— What to do —
Word for word, retype each record shown below.
[Data to use Boundary: Start]
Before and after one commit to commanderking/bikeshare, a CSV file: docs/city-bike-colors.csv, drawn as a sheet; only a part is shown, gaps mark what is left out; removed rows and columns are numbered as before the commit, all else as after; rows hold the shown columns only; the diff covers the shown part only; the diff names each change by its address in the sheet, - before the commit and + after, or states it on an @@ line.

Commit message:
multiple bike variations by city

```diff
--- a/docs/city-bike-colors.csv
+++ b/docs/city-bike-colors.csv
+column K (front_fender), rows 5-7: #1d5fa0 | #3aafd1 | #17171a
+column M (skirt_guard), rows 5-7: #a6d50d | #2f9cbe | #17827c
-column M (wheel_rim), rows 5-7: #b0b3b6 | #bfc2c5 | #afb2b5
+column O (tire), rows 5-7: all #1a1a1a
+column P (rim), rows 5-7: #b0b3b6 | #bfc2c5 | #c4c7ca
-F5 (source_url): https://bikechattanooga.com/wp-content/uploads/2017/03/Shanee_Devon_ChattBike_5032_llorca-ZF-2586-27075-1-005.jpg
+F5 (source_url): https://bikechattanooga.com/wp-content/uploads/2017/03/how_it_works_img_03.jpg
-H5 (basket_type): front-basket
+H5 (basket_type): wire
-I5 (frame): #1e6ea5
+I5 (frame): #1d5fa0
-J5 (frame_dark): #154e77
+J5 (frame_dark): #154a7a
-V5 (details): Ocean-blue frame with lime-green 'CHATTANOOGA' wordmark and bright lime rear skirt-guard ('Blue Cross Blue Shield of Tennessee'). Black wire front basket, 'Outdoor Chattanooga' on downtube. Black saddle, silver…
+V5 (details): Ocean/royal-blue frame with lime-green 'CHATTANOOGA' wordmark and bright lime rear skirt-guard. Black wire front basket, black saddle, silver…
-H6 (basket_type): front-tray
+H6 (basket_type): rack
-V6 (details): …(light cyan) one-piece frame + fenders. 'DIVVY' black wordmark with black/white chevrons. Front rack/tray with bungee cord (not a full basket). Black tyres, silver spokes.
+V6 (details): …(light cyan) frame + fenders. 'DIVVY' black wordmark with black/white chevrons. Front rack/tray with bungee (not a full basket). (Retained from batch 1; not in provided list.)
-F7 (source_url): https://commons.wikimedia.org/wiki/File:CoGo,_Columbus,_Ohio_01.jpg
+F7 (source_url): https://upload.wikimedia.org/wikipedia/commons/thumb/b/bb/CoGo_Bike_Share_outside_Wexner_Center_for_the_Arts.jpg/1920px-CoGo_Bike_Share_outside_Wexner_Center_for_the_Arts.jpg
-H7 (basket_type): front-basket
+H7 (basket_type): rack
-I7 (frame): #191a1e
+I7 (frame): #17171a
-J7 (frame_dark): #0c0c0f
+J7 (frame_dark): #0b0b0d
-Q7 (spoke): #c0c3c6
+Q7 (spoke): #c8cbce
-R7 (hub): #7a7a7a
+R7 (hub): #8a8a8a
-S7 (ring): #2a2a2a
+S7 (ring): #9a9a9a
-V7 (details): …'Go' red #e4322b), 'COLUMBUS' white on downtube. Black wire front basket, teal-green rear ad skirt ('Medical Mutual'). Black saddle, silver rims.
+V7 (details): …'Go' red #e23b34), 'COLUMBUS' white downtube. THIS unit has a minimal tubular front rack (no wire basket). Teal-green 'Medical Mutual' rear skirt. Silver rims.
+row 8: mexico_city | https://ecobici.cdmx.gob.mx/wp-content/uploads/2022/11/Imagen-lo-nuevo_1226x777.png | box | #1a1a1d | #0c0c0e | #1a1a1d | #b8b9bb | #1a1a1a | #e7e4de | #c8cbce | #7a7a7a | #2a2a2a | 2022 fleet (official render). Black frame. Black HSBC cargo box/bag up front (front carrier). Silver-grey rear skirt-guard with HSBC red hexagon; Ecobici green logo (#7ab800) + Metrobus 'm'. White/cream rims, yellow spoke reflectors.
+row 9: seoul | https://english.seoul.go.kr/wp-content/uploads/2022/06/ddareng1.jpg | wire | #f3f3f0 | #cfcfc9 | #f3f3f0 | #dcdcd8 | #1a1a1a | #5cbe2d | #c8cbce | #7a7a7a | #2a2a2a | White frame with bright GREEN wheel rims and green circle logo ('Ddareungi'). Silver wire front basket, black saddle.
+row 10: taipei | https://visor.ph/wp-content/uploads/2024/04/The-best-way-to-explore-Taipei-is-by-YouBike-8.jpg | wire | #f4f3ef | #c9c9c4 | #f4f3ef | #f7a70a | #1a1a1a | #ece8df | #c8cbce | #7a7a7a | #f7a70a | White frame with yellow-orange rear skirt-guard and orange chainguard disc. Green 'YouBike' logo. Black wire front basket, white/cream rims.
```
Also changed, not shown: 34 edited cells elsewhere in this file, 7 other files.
[Data to use Boundary: End]
— Problem solution —
Before and after one commit to commanderking/bikeshare, a CSV file: docs/city-bike-colors.csv, drawn as a sheet; only a part is shown, gaps mark what is left out; removed rows and columns are numbered as before the commit, all else as after; rows hold the shown columns only; the diff covers the shown part only; the diff names each change by its address in the sheet, - before the commit and + after, or states it on an @@ line.

Commit message:
multiple bike variations by city

```diff
--- a/docs/city-bike-colors.csv
+++ b/docs/city-bike-colors.csv
+column K (front_fender), rows 5-7: #1d5fa0 | #3aafd1 | #17171a
+column M (skirt_guard), rows 5-7: #a6d50d | #2f9cbe | #17827c
-column M (wheel_rim), rows 5-7: #b0b3b6 | #bfc2c5 | #afb2b5
+column O (tire), rows 5-7: all #1a1a1a
+column P (rim), rows 5-7: #b0b3b6 | #bfc2c5 | #c4c7ca
-F5 (source_url): https://bikechattanooga.com/wp-content/uploads/2017/03/Shanee_Devon_ChattBike_5032_llorca-ZF-2586-27075-1-005.jpg
+F5 (source_url): https://bikechattanooga.com/wp-content/uploads/2017/03/how_it_works_img_03.jpg
-H5 (basket_type): front-basket
+H5 (basket_type): wire
-I5 (frame): #1e6ea5
+I5 (frame): #1d5fa0
-J5 (frame_dark): #154e77
+J5 (frame_dark): #154a7a
-V5 (details): Ocean-blue frame with lime-green 'CHATTANOOGA' wordmark and bright lime rear skirt-guard ('Blue Cross Blue Shield of Tennessee'). Black wire front basket, 'Outdoor Chattanooga' on downtube. Black saddle, silver…
+V5 (details): Ocean/royal-blue frame with lime-green 'CHATTANOOGA' wordmark and bright lime rear skirt-guard. Black wire front basket, black saddle, silver…
-H6 (basket_type): front-tray
+H6 (basket_type): rack
-V6 (details): …(light cyan) one-piece frame + fenders. 'DIVVY' black wordmark with black/white chevrons. Front rack/tray with bungee cord (not a full basket). Black tyres, silver spokes.
+V6 (details): …(light cyan) frame + fenders. 'DIVVY' black wordmark with black/white chevrons. Front rack/tray with bungee (not a full basket). (Retained from batch 1; not in provided list.)
-F7 (source_url): https://commons.wikimedia.org/wiki/File:CoGo,_Columbus,_Ohio_01.jpg
+F7 (source_url): https://upload.wikimedia.org/wikipedia/commons/thumb/b/bb/CoGo_Bike_Share_outside_Wexner_Center_for_the_Arts.jpg/1920px-CoGo_Bike_Share_outside_Wexner_Center_for_the_Arts.jpg
-H7 (basket_type): front-basket
+H7 (basket_type): rack
-I7 (frame): #191a1e
+I7 (frame): #17171a
-J7 (frame_dark): #0c0c0f
+J7 (frame_dark): #0b0b0d
-Q7 (spoke): #c0c3c6
+Q7 (spoke): #c8cbce
-R7 (hub): #7a7a7a
+R7 (hub): #8a8a8a
-S7 (ring): #2a2a2a
+S7 (ring): #9a9a9a
-V7 (details): …'Go' red #e4322b), 'COLUMBUS' white on downtube. Black wire front basket, teal-green rear ad skirt ('Medical Mutual'). Black saddle, silver rims.
+V7 (details): …'Go' red #e23b34), 'COLUMBUS' white downtube. THIS unit has a minimal tubular front rack (no wire basket). Teal-green 'Medical Mutual' rear skirt. Silver rims.
+row 8: mexico_city | https://ecobici.cdmx.gob.mx/wp-content/uploads/2022/11/Imagen-lo-nuevo_1226x777.png | box | #1a1a1d | #0c0c0e | #1a1a1d | #b8b9bb | #1a1a1a | #e7e4de | #c8cbce | #7a7a7a | #2a2a2a | 2022 fleet (official render). Black frame. Black HSBC cargo box/bag up front (front carrier). Silver-grey rear skirt-guard with HSBC red hexagon; Ecobici green logo (#7ab800) + Metrobus 'm'. White/cream rims, yellow spoke reflectors.
+row 9: seoul | https://english.seoul.go.kr/wp-content/uploads/2022/06/ddareng1.jpg | wire | #f3f3f0 | #cfcfc9 | #f3f3f0 | #dcdcd8 | #1a1a1a | #5cbe2d | #c8cbce | #7a7a7a | #2a2a2a | White frame with bright GREEN wheel rims and green circle logo ('Ddareungi'). Silver wire front basket, black saddle.
+row 10: taipei | https://visor.ph/wp-content/uploads/2024/04/The-best-way-to-explore-Taipei-is-by-YouBike-8.jpg | wire | #f4f3ef | #c9c9c4 | #f4f3ef | #f7a70a | #1a1a1a | #ece8df | #c8cbce | #7a7a7a | #f7a70a | White frame with yellow-orange rear skirt-guard and orange chainguard disc. Green 'YouBike' logo. Black wire front basket, white/cream rims.
```
Also changed, not shown: 34 edited cells elsewhere in this file, 7 other files.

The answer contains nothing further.